Slip (materials science)
About: Slip (materials science) is a(n) research topic. Over the lifetime, 46439 publication(s) have been published within this topic receiving 1067099 citation(s). The topic is also known as: dislocation slip.
01 Jan 1976-
Abstract: DEFORMATION OF ENGINEERING MATERIALS. Tensile Response of Materials. Elements of Dislocation Theory. Slip and Twinning in Crystalline Solids. Strengthening Mechanisms in Metals. High-Temperature Deformation Response of Crystalline Solids. Deformation Response of Engineering Plastics. FRACTURE MECHANICS OF ENGINEERING MATERIALS. Fracture: An Overview. Elements of Fracture Mechanics. Transition Temperature Approach to Fracture Control. Microstructural Aspects of Fracture Toughness. Environment-Assisted Cracking. Cyclic Stress and Strain Fatigue. Fatigue Crack Propagation. Analyses of Engineering Failures. Appendices. Indexes.
17 Oct 1967-Journal of Fluid Mechanics
Abstract: Experiments giving the mass efflux of a Poiseuille flow over a naturally permeable block are reported. The efflux is greatly enhanced over the value it would have if the block were impermeable, indicating the presence of a boundary layer in the block. The velocity presumably changes across this layer from its (statistically average) Darcy value to some slip value immediately outside the permeable block. A simple theory based on replacing the effect of the boundary layer with a slip velocity proportional to the exterior velocity gradient is proposed and shown to be in reasonable agreement with experimental results.

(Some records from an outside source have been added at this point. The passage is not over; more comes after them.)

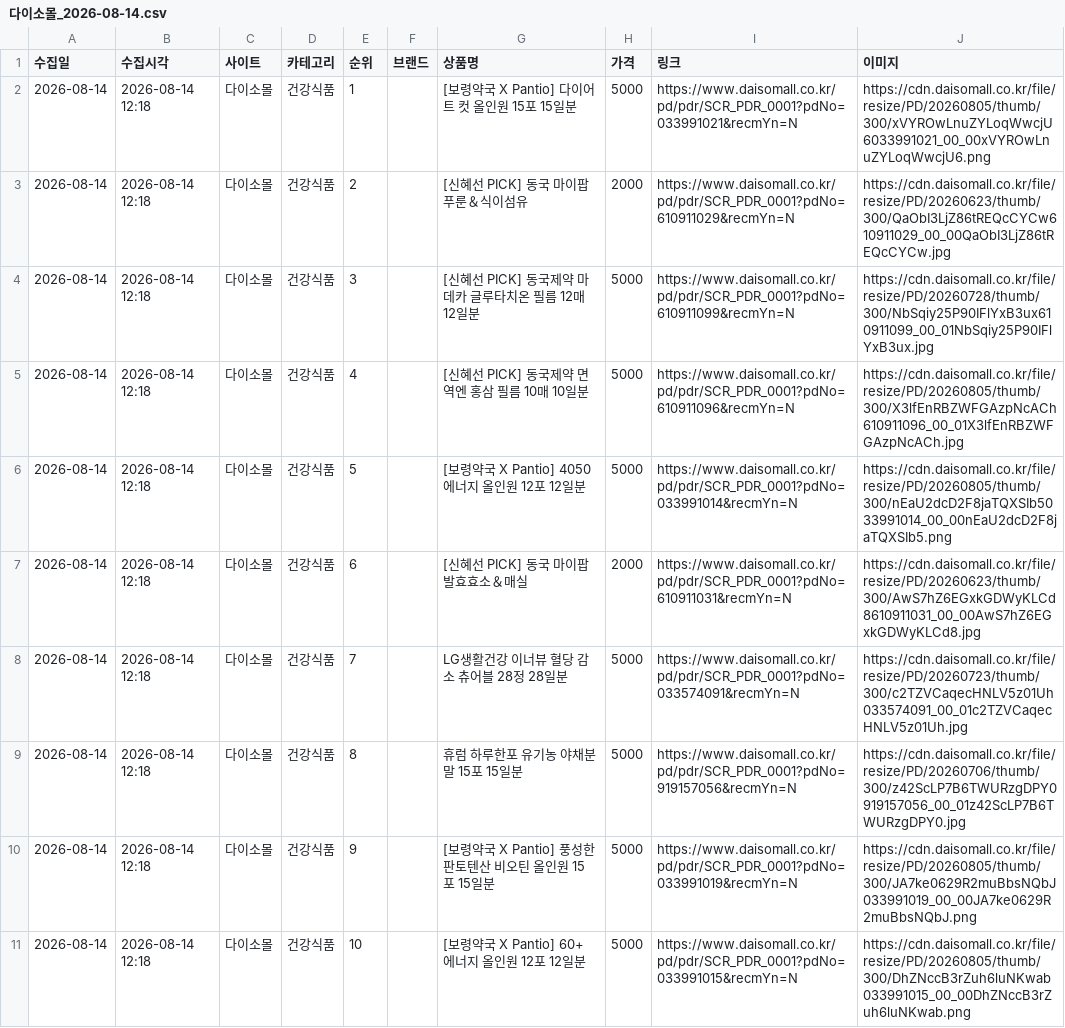
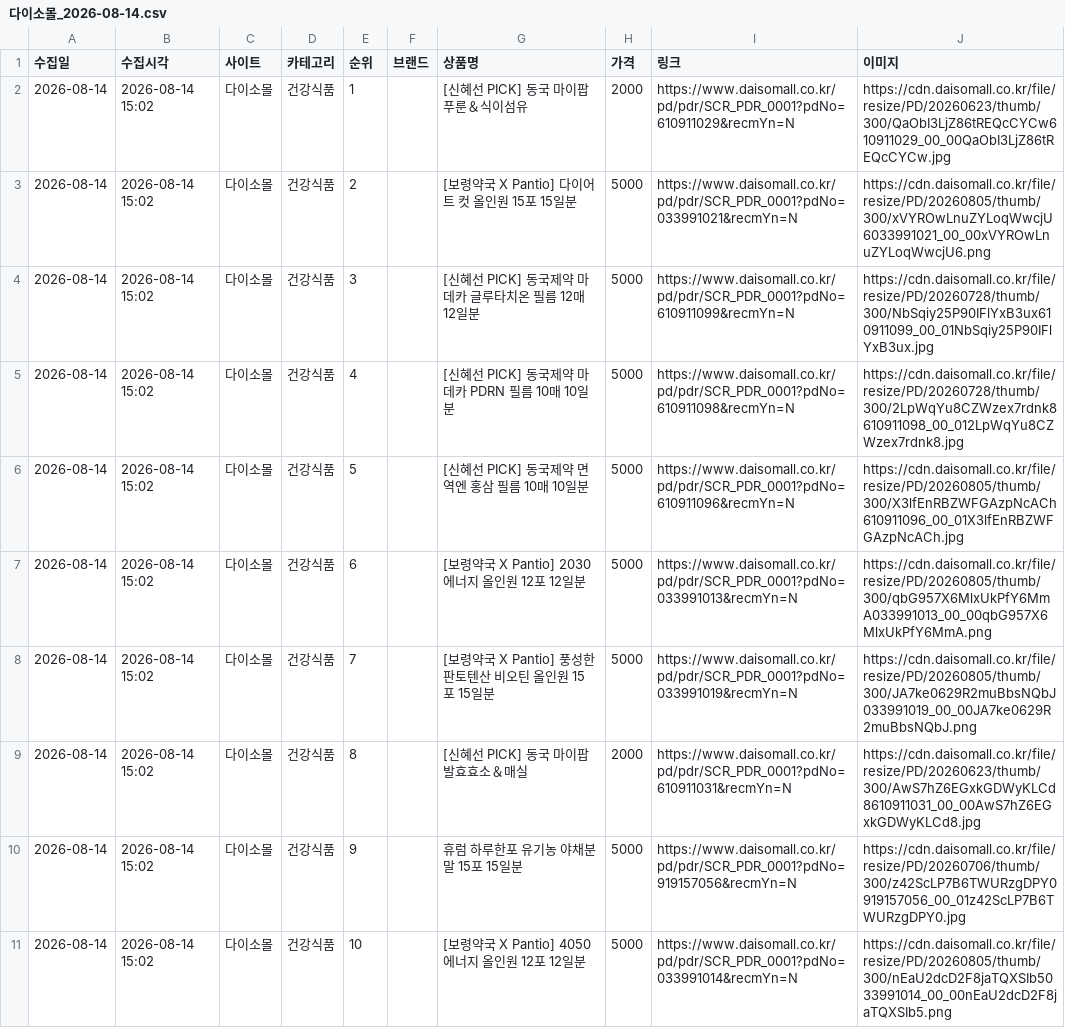
Before and after one commit to cptmqhdl/healthrank, a CSV file: data/raw/다이소몰_2026-08-14.csv, drawn as a sheet.

```diff
--- a/data/raw/다이소몰_2026-08-14.csv
+++ b/data/raw/다이소몰_2026-08-14.csv
@@ -1,11 +1,11 @@
 수집일,수집시각,사이트,카테고리,순위,브랜드,상품명,가격,링크,이미지
-2026-08-14,2026-08-14 12:18,다이소몰,건강식품,1,,[보령약국 X Pantio] 다이어트 컷 올인원 15포 15일분,5000,https://www.daisomall.co.kr/pd/pdr/SCR_PDR_0001?pdNo=033991021&recmYn=N,https://cdn.daisomall.co.kr/file/resize/PD/20260805/thumb/300/xVYROwLnuZYLoqWwcjU6033991021_00_00xVYROwLnuZYLoqWwcjU6.png
-2026-08-14,2026-08-14 12:18,다이소몰,건강식품,2,,[신혜선 PICK] 동국 마이팝 푸룬＆식이섬유,2000,https://www.daisomall.co.kr/pd/pdr/SCR_PDR_0001?pdNo=610911029&recmYn=N,https://cdn.daisomall.co.kr/file/resize/PD/20260623/thumb/300/QaObI3LjZ86tREQcCYCw610911029_00_00QaObI3LjZ86tREQcCYCw.jpg
-2026-08-14,2026-08-14 12:18,다이소몰,건강식품,3,,[신혜선 PICK] 동국제약 마데카 글루타치온 필름 12매 12일분,5000,https://www.daisomall.co.kr/pd/pdr/SCR_PDR_0001?pdNo=610911099&recmYn=N,https://cdn.daisomall.co.kr/file/resize/PD/20260728/thumb/300/NbSqiy25P90IFlYxB3ux610911099_00_01NbSqiy25P90IFlYxB3ux.jpg
-2026-08-14,2026-08-14 12:18,다이소몰,건강식품,4,,[신혜선 PICK] 동국제약 면역엔 홍삼 필름 10매 10일분,5000,https://www.daisomall.co.kr/pd/pdr/SCR_PDR_0001?pdNo=610911096&recmYn=N,https://cdn.daisomall.co.kr/file/resize/PD/20260805/thumb/300/X3lfEnRBZWFGAzpNcACh610911096_00_01X3lfEnRBZWFGAzpNcACh.jpg
-2026-08-14,2026-08-14 12:18,다이소몰,건강식품,5,,[보령약국 X Pantio] 4050 에너지 올인원 12포 12일분,5000,https://www.daisomall.co.kr/pd/pdr/SCR_PDR_0001?pdNo=033991014&recmYn=N,https://cdn.daisomall.co.kr/file/resize/PD/20260805/thumb/300/nEaU2dcD2F8jaTQXSIb5033991014_00_00nEaU2dcD2F8jaTQXSIb5.png
-2026-08-14,2026-08-14 12:18,다이소몰,건강식품,6,,[신혜선 PICK] 동국 마이팝 발효효소＆매실,2000,https://www.daisomall.co.kr/pd/pdr/SCR_PDR_0001?pdNo=610911031&recmYn=N,https://cdn.daisomall.co.kr/file/resize/PD/20260623/thumb/300/AwS7hZ6EGxkGDWyKLCd8610911031_00_00AwS7hZ6EGxkGDWyKLCd8.jpg
-2026-08-14,2026-08-14 12:18,다이소몰,건강식품,7,,LG생활건강 이너뷰 혈당 감소 츄어블 28정 28일분,5000,https://www.daisomall.co.kr/pd/pdr/SCR_PDR_0001?pdNo=033574091&recmYn=N,https://cdn.daisomall.co.kr/file/resize/PD/20260723/thumb/300/c2TZVCaqecHNLV5z01Uh033574091_00_01c2TZVCaqecHNLV5z01Uh.jpg
-2026-08-14,2026-08-14 12:18,다이소몰,건강식품,8,,휴럼 하루한포 유기농 야채분말 15포 15일분,5000,https://www.daisomall.co.kr/pd/pdr/SCR_PDR_0001?pdNo=919157056&recmYn=N,https://cdn.daisomall.co.kr/file/resize/PD/20260706/thumb/300/z42ScLP7B6TWURzgDPY0919157056_00_01z42ScLP7B6TWURzgDPY0.jpg
-2026-08-14,2026-08-14 12:18,다이소몰,건강식품,9,,[보령약국 X Pantio] 풍성한 판토텐산 비오틴 올인원 15포 15일분,5000,https://www.daisomall.co.kr/pd/pdr/SCR_PDR_0001?pdNo=033991019&recmYn=N,https://cdn.daisomall.co.kr/file/resize/PD/20260805/thumb/300/JA7ke0629R2muBbsNQbJ033991019_00_00JA7ke0629R2muBbsNQbJ.png
-2026-08-14,2026-08-14 12:18,다이소몰,건강식품,10,,[보령약국 X Pantio] 60+ 에너지 올인원 12포 12일분,5000,https://www.daisomall.co.kr/pd/pdr/SCR_PDR_0001?pdNo=033991015&recmYn=N,https://cdn.daisomall.co.kr/file/resize/PD/20260805/thumb/300/DhZNccB3rZuh6luNKwab033991015_00_00DhZNccB3rZuh6luNKwab.png
+2026-08-14,2026-08-14 15:02,다이소몰,건강식품,1,,[신혜선 PICK] 동국 마이팝 푸룬＆식이섬유,2000,https://www.daisomall.co.kr/pd/pdr/SCR_PDR_0001?pdNo=610911029&recmYn=N,https://cdn.daisomall.co.kr/file/resize/PD/20260623/thumb/300/QaObI3LjZ86tREQcCYCw610911029_00_00QaObI3LjZ86tREQcCYCw.jpg
+2026-08-14,2026-08-14 15:02,다이소몰,건강식품,2,,[보령약국 X Pantio] 다이어트 컷 올인원 15포 15일분,5000,https://www.daisomall.co.kr/pd/pdr/SCR_PDR_0001?pdNo=033991021&recmYn=N,https://cdn.daisomall.co.kr/file/resize/PD/20260805/thumb/300/xVYROwLnuZYLoqWwcjU6033991021_00_00xVYROwLnuZYLoqWwcjU6.png
+2026-08-14,2026-08-14 15:02,다이소몰,건강식품,3,,[신혜선 PICK] 동국제약 마데카 글루타치온 필름 12매 12일분,5000,https://www.daisomall.co.kr/pd/pdr/SCR_PDR_0001?pdNo=610911099&recmYn=N,https://cdn.daisomall.co.kr/file/resize/PD/20260728/thumb/300/NbSqiy25P90IFlYxB3ux610911099_00_01NbSqiy25P90IFlYxB3ux.jpg
+2026-08-14,2026-08-14 15:02,다이소몰,건강식품,4,,[신혜선 PICK] 동국제약 마데카 PDRN 필름 10매 10일분,5000,https://www.daisomall.co.kr/pd/pdr/SCR_PDR_0001?pdNo=610911098&recmYn=N,https://cdn.daisomall.co.kr/file/resize/PD/20260728/thumb/300/2LpWqYu8CZWzex7rdnk8610911098_00_012LpWqYu8CZWzex7rdnk8.jpg
+2026-08-14,2026-08-14 15:02,다이소몰,건강식품,5,,[신혜선 PICK] 동국제약 면역엔 홍삼 필름 10매 10일분,5000,https://www.daisomall.co.kr/pd/pdr/SCR_PDR_0001?pdNo=610911096&recmYn=N,https://cdn.daisomall.co.kr/file/resize/PD/20260805/thumb/300/X3lfEnRBZWFGAzpNcACh610911096_00_01X3lfEnRBZWFGAzpNcACh.jpg
+2026-08-14,2026-08-14 15:02,다이소몰,건강식품,6,,[보령약국 X Pantio] 2030 에너지 올인원 12포 12일분,5000,https://www.daisomall.co.kr/pd/pdr/SCR_PDR_0001?pdNo=033991013&recmYn=N,https://cdn.daisomall.co.kr/file/resize/PD/20260805/thumb/300/qbG957X6MlxUkPfY6MmA033991013_00_00qbG957X6MlxUkPfY6MmA.png
+2026-08-14,2026-08-14 15:02,다이소몰,건강식품,7,,[보령약국 X Pantio] 풍성한 판토텐산 비오틴 올인원 15포 15일분,5000,https://www.daisomall.co.kr/pd/pdr/SCR_PDR_0001?pdNo=033991019&recmYn=N,https://cdn.daisomall.co.kr/file/resize/PD/20260805/thumb/300/JA7ke0629R2muBbsNQbJ033991019_00_00JA7ke0629R2muBbsNQbJ.png
+2026-08-14,2026-08-14 15:02,다이소몰,건강식품,8,,[신혜선 PICK] 동국 마이팝 발효효소＆매실,2000,https://www.daisomall.co.kr/pd/pdr/SCR_PDR_0001?pdNo=610911031&recmYn=N,https://cdn.daisomall.co.kr/file/resize/PD/20260623/thumb/300/AwS7hZ6EGxkGDWyKLCd8610911031_00_00AwS7hZ6EGxkGDWyKLCd8.jpg
+2026-08-14,2026-08-14 15:02,다이소몰,건강식품,9,,휴럼 하루한포 유기농 야채분말 15포 15일분,5000,https://www.daisomall.co.kr/pd/pdr/SCR_PDR_0001?pdNo=919157056&recmYn=N,https://cdn.daisomall.co.kr/file/resize/PD/20260706/thumb/300/z42ScLP7B6TWURzgDPY0919157056_00_01z42ScLP7B6TWURzgDPY0.jpg
+2026-08-14,2026-08-14 15:02,다이소몰,건강식품,10,,[보령약국 X Pantio] 4050 에너지 올인원 12포 12일분,5000,https://www.daisomall.co.kr/pd/pdr/SCR_PDR_0001?pdNo=033991014&recmYn=N,https://cdn.daisomall.co.kr/file/resize/PD/20260805/thumb/300/nEaU2dcD2F8jaTQXSIb5033991014_00_00nEaU2dcD2F8jaTQXSIb5.png
```
Also changed, not shown: data/raw/올리브영_2026-08-14.csv, data/raw/카카오선물하기_2026-08-14.csv, 3 other files.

10 May 1979-Journal of Geophysical Research
Abstract: Direct shear experiments on ground surfaces of a granodiorite from Raymond, California, at normal stresses of ∼6 MPa demonstrate that competing time, displacement, and velocity effects control rock friction. It is proposed that the strength of the population of points of contacts between sliding surfaces determines frictional strength and that the population of contacts changes continuously with displacements. Previous experiments demonstrate that the strength of the contacts increases with the age of the contacts. The present experiments establish that a characteristic displacement, proportional to surface roughness, is required to change the population of contacts. Hence during slip the average age of the points of contact and therefore frictional strength decrease as slip velocity increases. Displacement weakening and consequently the potential for unstable slip occur whenever displacement reduces the average age of the contacts. In addition to this velocity dependency, which arises from displacement dependency and time dependency, the experiments also show a competing but transient increase in friction whenever slip velocity increases. Creep of the sliding surface at stresses below that for steady state slip is also observed. Constitutive relationships are developed that permit quantitative simulation of the friction versus displacement data as a function of surface roughness and for different time and velocity histories. Unstable slip in experiments is controlled by these constitutive effects and by the stiffness of the experimental system. It is argued that analogous properties control earthquake instability.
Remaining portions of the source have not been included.